Thank you. Now it is my pleasure to introduce Dick Weil, Chief Executive Officer of Janus Capital Group. Mr. Weil, you may begin your conference.Richard Mac Coy Weil Thank you, operator. Good morning, everyone. Welcome to the Second Quarter 2012 Earnings Presentation for Janus Capital Group. In the second quarter of 2012, we delivered an earnings per share of $0.13 compared to $0.12 in the quarter. Assets under management were $152.4 billion, down 7.1% versus March. Total company long-term net flows were $3.9 billion out in the second quarter compared to $2.5 billion out in the first. And we maintained an operating margin of 25.3% compared to the 25.9% in the first quarter. Let me just take a moment to tell you what I think the story of the quarter is, and then I'll turn it over to Bruce Koepfgen for some more information from him. And then, of course, as we always do, we'll take your questions. For the story on the quarter. Our highest priority here remains investment performance for our clients. We've seen some significant improvement, particularly in our U.S. growth franchise at Janus. But clearly, we have a lot more work to do, and that remains priority 1. We are disappointed with the flows in the second quarter, but we understand them to be in the context of a very challenging external environment for equities in general for actively managed equities in particular. With correlations returning to pretty high levels in the second quarter driven by macro risk-on, risk-off trading. This is a tough environment for active management, and it has been for a couple of years in this dimension. With extreme market volatility and a longer-term not such great results and equity markets more broadly, a lot of investors are scared and they're either doing nothing or pulling back from equities. As a result, active equity flows in the first half of 2012 has suffered about a $37 billion withdrawal, so we continue to face a challenging environment.

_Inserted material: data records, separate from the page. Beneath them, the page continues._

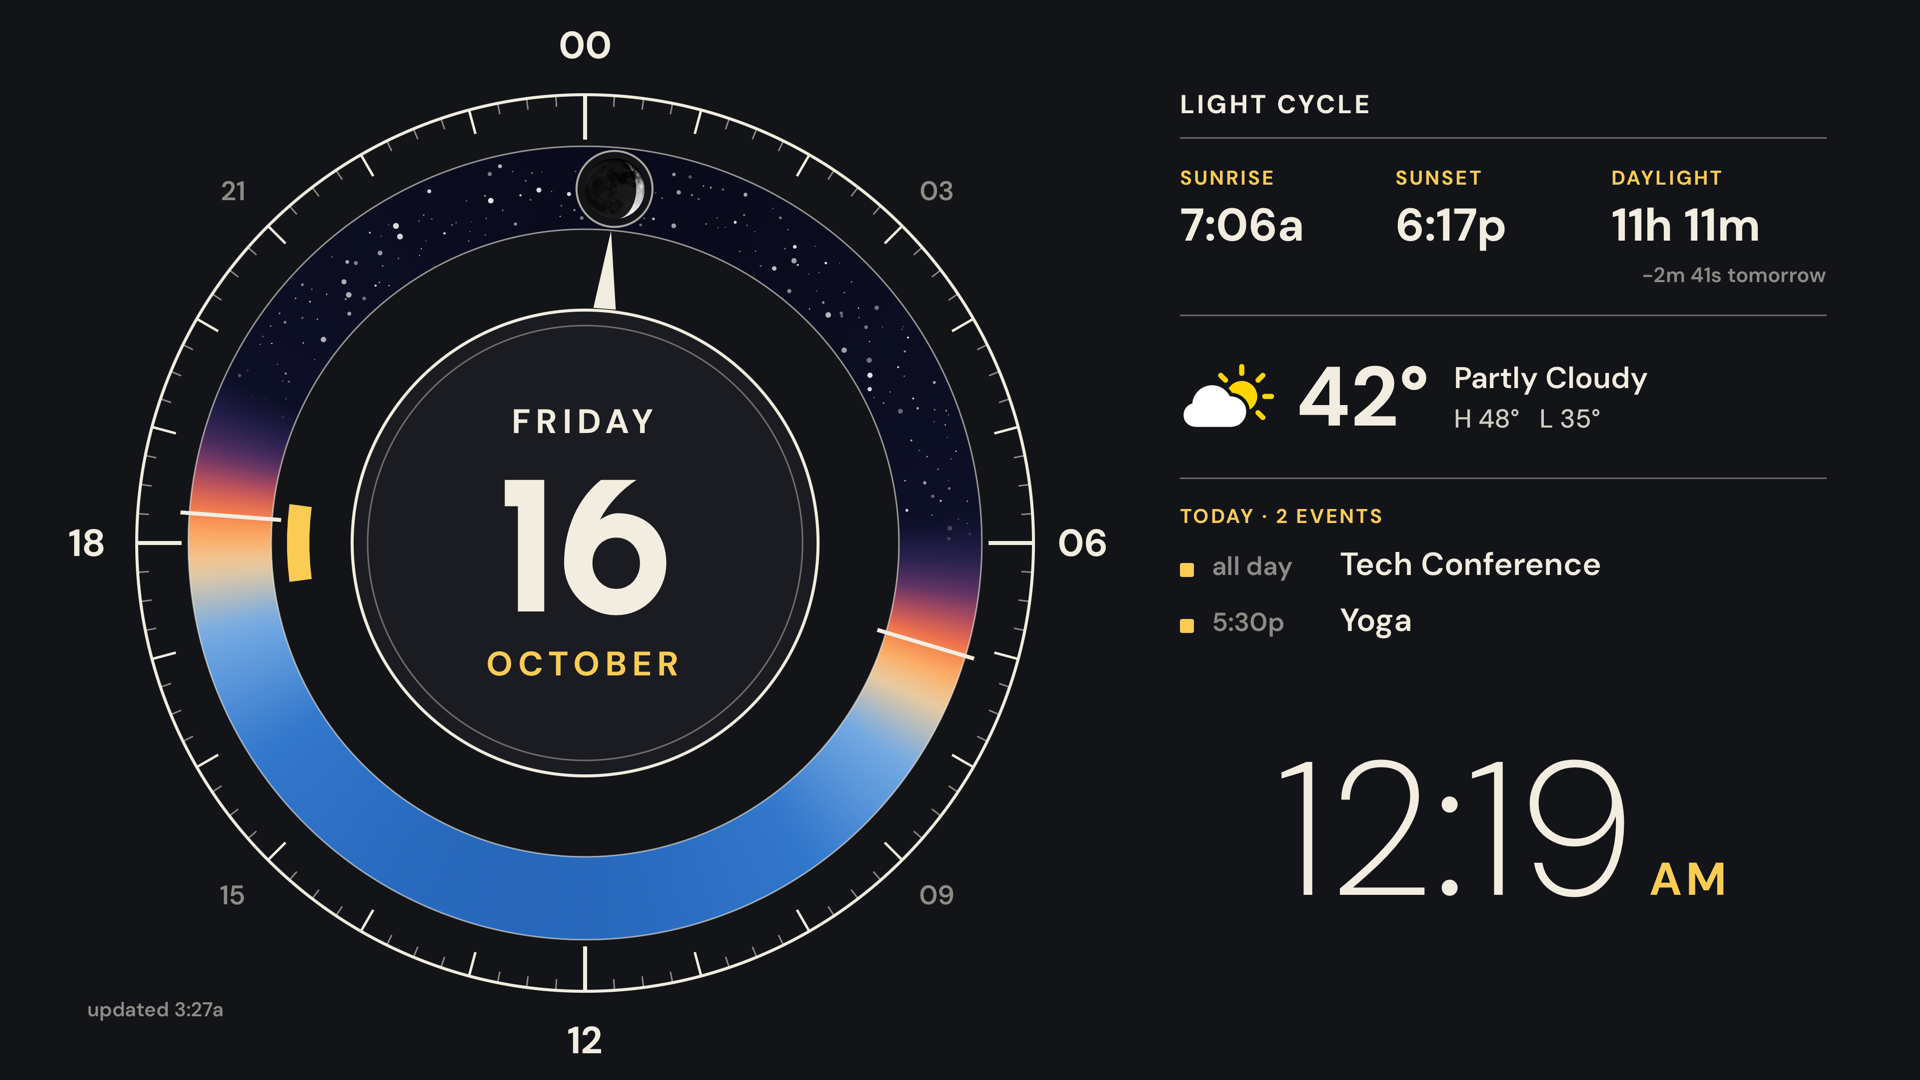
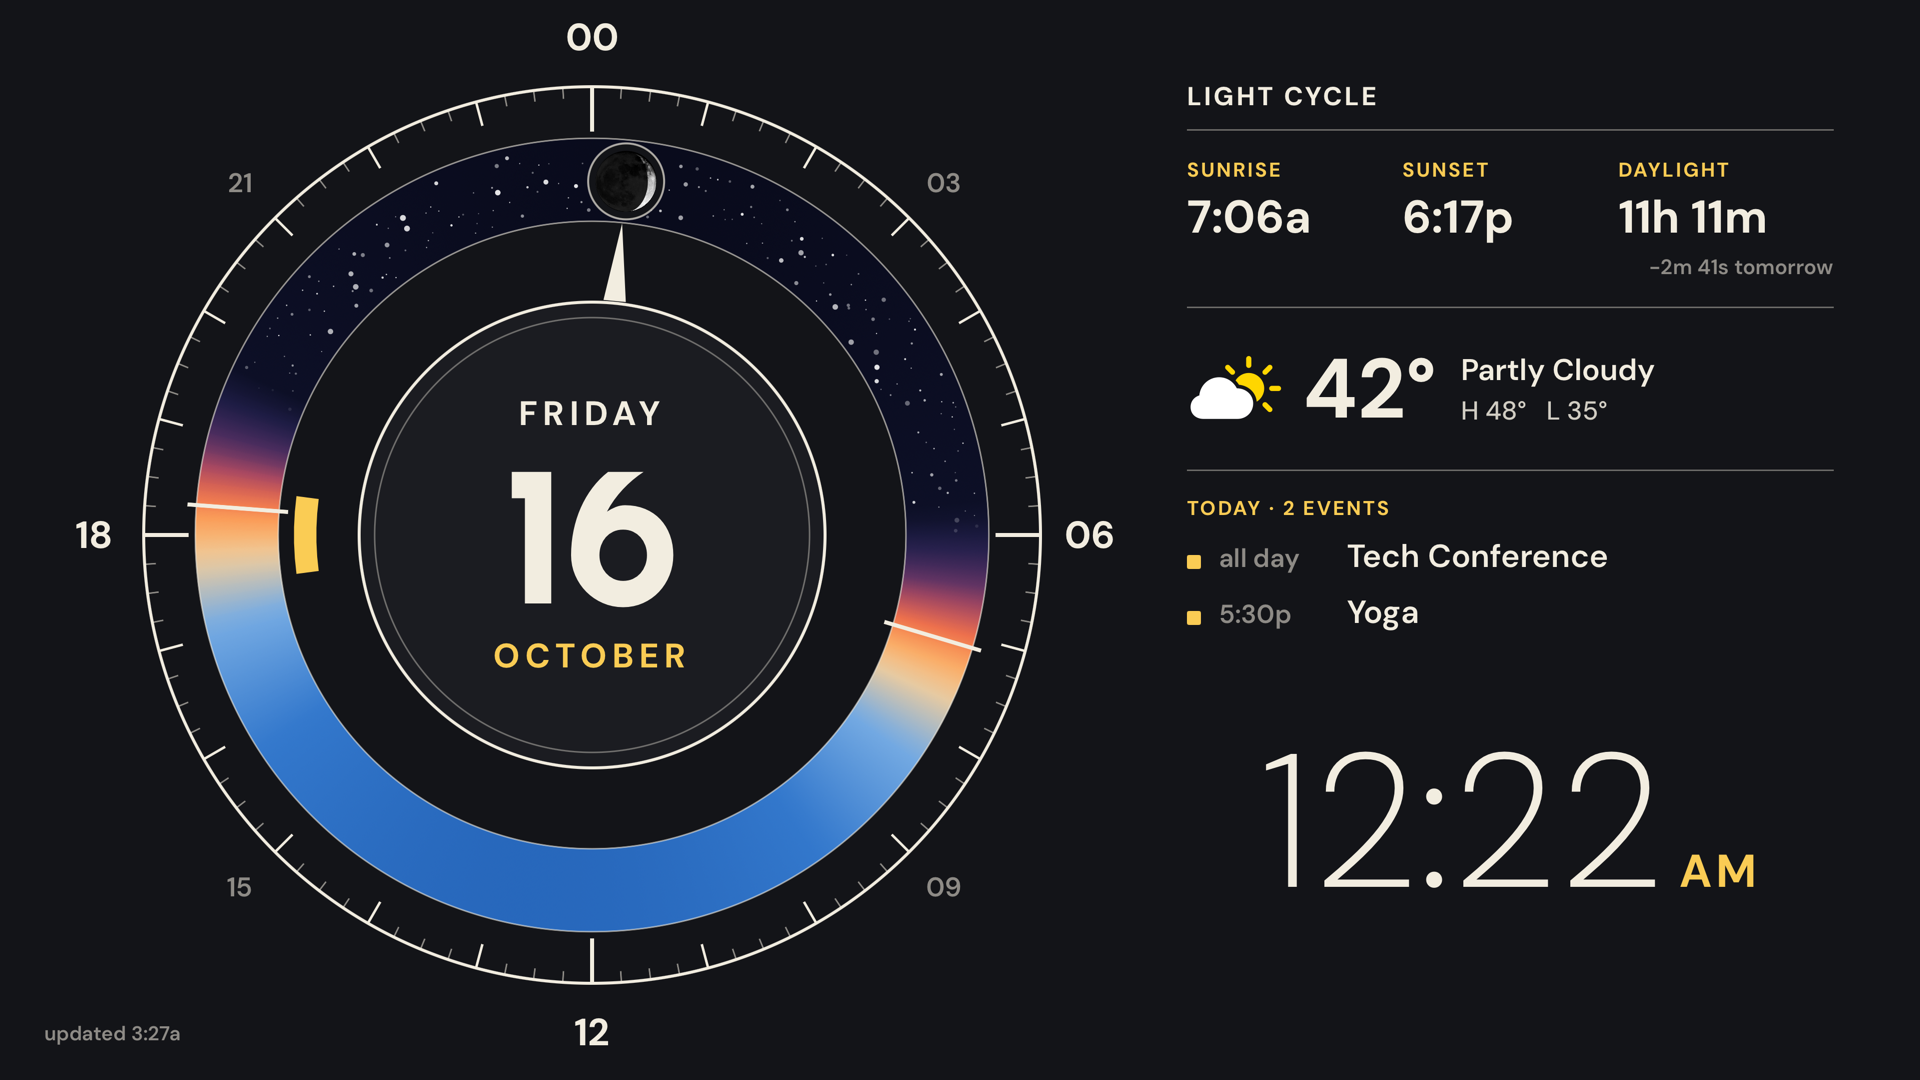
Tuck the Light Cycle update stamp further into its corner

diff --git a/HomeDashboardTV/UI/LightCycleView.swift b/HomeDashboardTV/UI/LightCycleView.swift
@@ -49,8 +49,8 @@ struct LightCycleView: Theme {
         .overlay(alignment: .bottomLeading) {
             // The update stamp in the corner the round dial leaves empty.
             UpdateStamp(snapshot: snapshot)
-                .padding(.leading, Margin.columnH)
-                .padding(.bottom, Margin.columnV)
+                .padding(.leading, Margin.stampH)
+                .padding(.bottom, Margin.stampV)
                 .opacity(build.column)
         }
         .onAppear {
@@ -99,6 +99,10 @@ private enum Margin {
     /// tvOS's overscan-safe insets, kept by the column.
     static let columnV: CGFloat = 60
     static let columnH: CGFloat = 90
+    /// The update stamp, tucked further into its corner than the overscan inset: still clear
+    /// of the 10 pt burn-in drift, and of a set that crops a little.
+    static let stampH: CGFloat = 40
+    static let stampV: CGFloat = 28
 }
 
 /// How far the build-in has got, each part 0 to 1; `settled` is the dial at rest.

In the face of that, we're moving forward with our diversification strategy, with our planned organic diversification strategy, which, over time, will leave us much less exposed to the ebbs and flows in any single asset class. Toward that end, we continue to balance -- maintaining business discipline and margins with investment in our team and in our strategic priorities. We've added significant new talent in fixed income, in international, in U.S. institutional and in innovative new product areas. But at the same time, the strategy of organic diversification takes more time than we would like. We're on the right path and we are making progress, but these efforts are too new and, at this point, too small to drive dramatic changes in the flows and the results.Our balance business discipline maintained through this process has allowed us to control and reduce operating expenses $8 million compared to the last quarter. We've maintained a 25%-plus operating margin, and we've delivered in this quarter $71 million of cash flow from operations. Today, what we're seeing from our clients, from advisors, from institutions both in the U.S. and non-U.S. is they are risk-averse. There's strong demand for fixed income and there is -- that creates a very positive trend for our fixed income business. However, we're also challenged by the fact that many clients, particularly institutional clients, are shifting away from actively managed U.S. equities. This creates particular challenges for our INTECH subsidiary. Read the rest of this transcript for free on seekingalpha.com